**PROBLEM REQUIREMENTS:**
Where the string "показывать" occurs in a line of the entries below, copy that line.

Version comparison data
=== Begin Enclosure ===

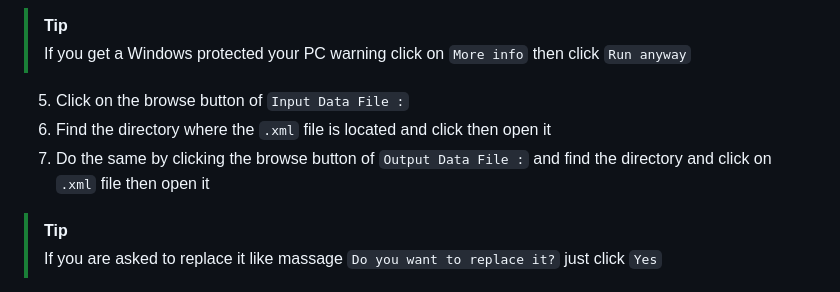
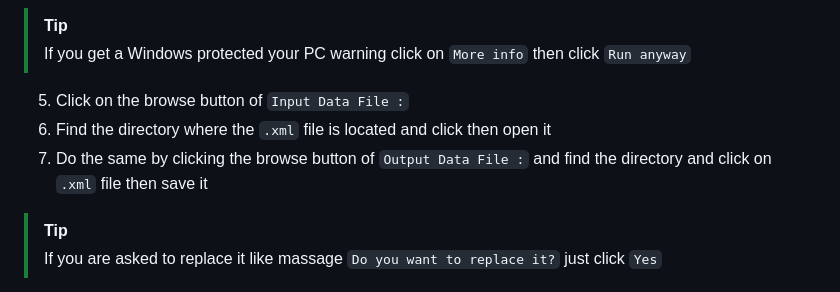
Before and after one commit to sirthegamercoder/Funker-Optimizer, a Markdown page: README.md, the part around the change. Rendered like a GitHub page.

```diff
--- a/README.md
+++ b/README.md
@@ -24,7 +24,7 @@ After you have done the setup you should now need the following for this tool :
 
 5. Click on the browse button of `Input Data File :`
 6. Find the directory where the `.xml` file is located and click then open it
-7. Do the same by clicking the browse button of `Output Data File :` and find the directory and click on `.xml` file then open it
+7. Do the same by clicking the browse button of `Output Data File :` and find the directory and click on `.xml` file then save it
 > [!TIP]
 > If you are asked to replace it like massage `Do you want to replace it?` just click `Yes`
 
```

=== End Enclosure ===
=== Begin Enclosure ===

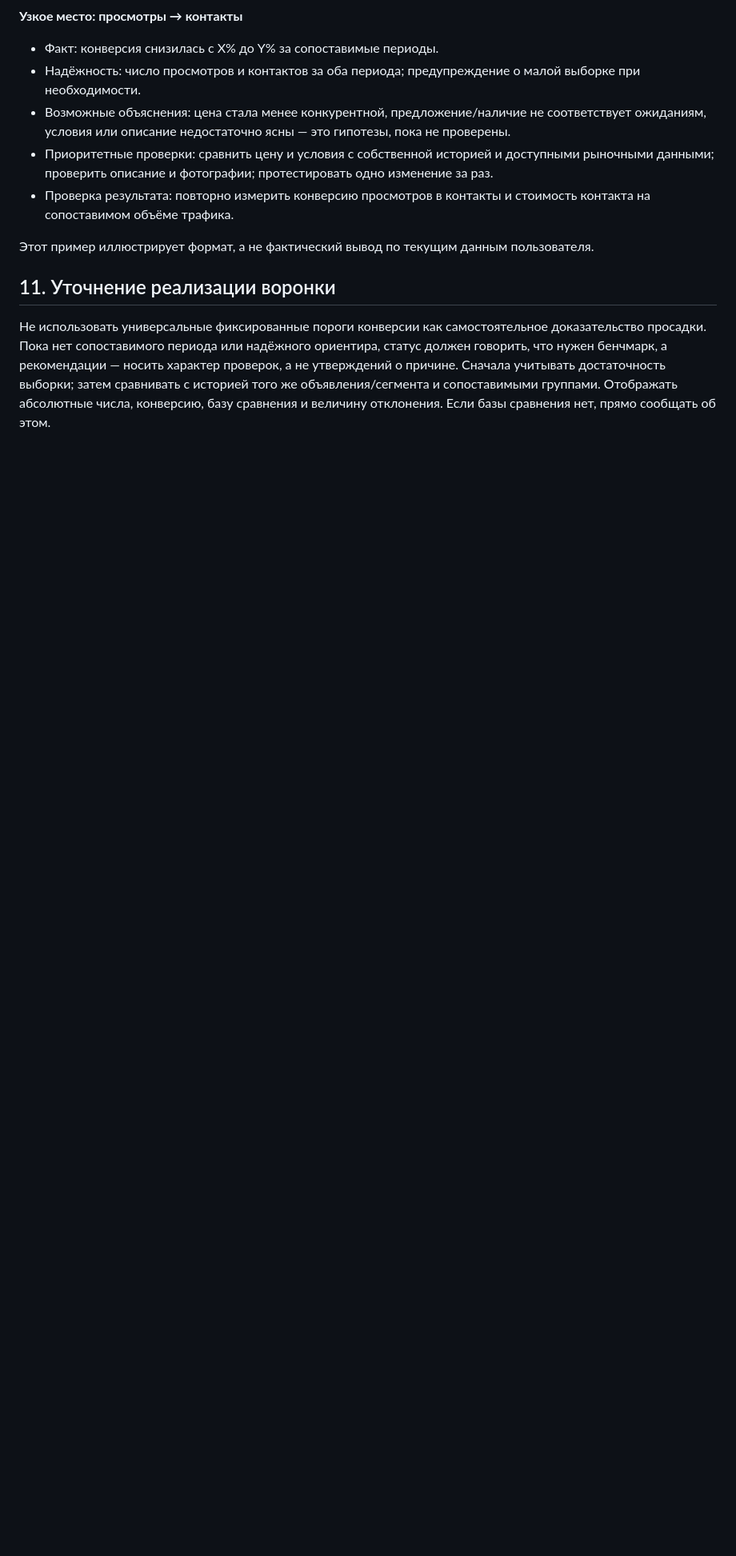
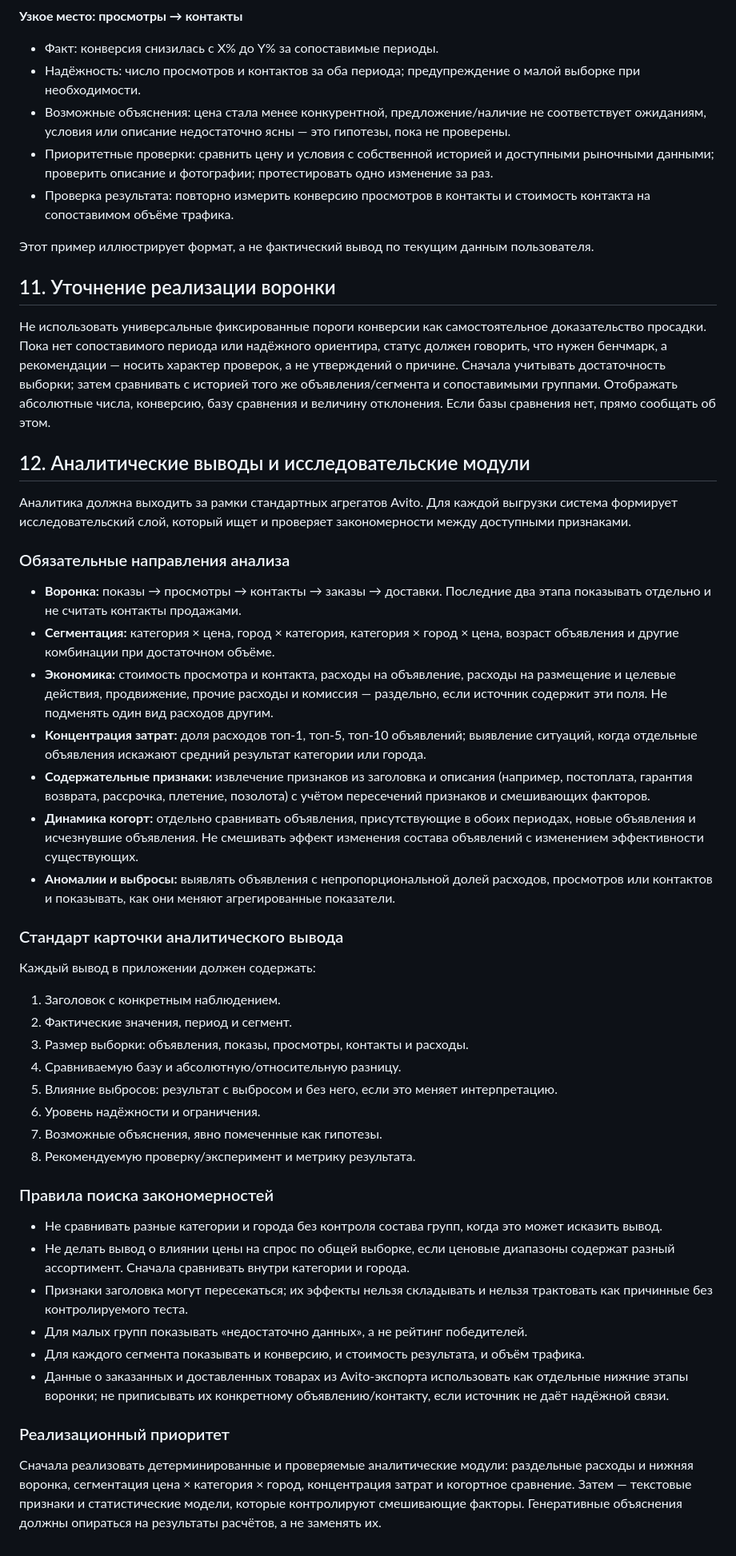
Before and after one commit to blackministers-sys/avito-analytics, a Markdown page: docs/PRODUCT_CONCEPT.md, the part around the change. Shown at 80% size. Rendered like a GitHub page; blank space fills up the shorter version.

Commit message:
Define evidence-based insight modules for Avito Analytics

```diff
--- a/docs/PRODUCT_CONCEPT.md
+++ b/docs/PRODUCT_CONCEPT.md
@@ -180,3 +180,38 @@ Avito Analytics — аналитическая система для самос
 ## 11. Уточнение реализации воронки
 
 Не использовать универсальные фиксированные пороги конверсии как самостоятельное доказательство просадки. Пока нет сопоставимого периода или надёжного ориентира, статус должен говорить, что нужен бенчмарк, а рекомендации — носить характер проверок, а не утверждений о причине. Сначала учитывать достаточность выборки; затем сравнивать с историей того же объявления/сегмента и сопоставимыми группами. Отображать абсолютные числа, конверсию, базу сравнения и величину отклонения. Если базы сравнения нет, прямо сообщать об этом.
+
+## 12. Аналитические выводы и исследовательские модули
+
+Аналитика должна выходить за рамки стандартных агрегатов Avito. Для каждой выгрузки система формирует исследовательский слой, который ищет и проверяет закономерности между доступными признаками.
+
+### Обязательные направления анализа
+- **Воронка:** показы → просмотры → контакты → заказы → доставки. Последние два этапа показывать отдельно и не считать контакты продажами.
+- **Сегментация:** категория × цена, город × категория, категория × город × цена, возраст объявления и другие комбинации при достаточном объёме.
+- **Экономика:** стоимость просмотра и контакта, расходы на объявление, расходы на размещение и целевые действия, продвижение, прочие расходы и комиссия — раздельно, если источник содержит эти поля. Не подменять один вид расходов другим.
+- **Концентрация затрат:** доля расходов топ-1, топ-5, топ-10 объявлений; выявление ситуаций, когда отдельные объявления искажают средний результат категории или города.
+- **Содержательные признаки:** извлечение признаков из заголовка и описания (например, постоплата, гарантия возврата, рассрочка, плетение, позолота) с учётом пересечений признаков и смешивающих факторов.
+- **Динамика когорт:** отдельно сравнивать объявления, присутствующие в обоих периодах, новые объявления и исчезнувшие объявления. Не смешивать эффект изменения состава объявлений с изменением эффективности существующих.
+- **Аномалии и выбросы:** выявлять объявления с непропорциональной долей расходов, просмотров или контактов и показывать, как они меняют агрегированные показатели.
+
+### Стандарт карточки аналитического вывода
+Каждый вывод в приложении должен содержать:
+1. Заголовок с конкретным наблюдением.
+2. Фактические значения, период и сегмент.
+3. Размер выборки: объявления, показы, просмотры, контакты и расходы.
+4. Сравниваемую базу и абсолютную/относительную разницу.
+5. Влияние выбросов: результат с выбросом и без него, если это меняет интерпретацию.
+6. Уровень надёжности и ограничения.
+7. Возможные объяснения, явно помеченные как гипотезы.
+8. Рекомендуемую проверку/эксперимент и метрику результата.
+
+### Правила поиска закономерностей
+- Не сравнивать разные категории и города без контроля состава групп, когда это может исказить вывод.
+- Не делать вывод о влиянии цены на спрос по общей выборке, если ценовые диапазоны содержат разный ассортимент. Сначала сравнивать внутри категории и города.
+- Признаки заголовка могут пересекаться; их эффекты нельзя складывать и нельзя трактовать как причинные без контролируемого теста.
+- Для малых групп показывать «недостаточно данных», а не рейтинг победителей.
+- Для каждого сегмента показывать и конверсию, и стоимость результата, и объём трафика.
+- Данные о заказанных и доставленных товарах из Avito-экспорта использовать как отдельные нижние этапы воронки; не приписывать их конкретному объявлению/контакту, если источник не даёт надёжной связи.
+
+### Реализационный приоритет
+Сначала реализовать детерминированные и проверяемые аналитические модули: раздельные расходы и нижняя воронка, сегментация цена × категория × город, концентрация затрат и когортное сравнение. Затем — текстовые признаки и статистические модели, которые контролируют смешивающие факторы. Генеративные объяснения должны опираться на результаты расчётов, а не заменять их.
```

=== End Enclosure ===

**OUTPUT OF THE TASK:**
+- **Воронка:** показы → просмотры → контакты → заказы → доставки. Последние два этапа показывать отдельно и не считать контакты продажами.
+- **Аномалии и выбросы:** выявлять объявления с непропорциональной долей расходов, просмотров или контактов и показывать, как они меняют агрегированные показатели.
+- Для малых групп показывать «недостаточно данных», а не рейтинг победителей.
+- Для каждого сегмента показывать и конверсию, и стоимость результата, и объём трафика.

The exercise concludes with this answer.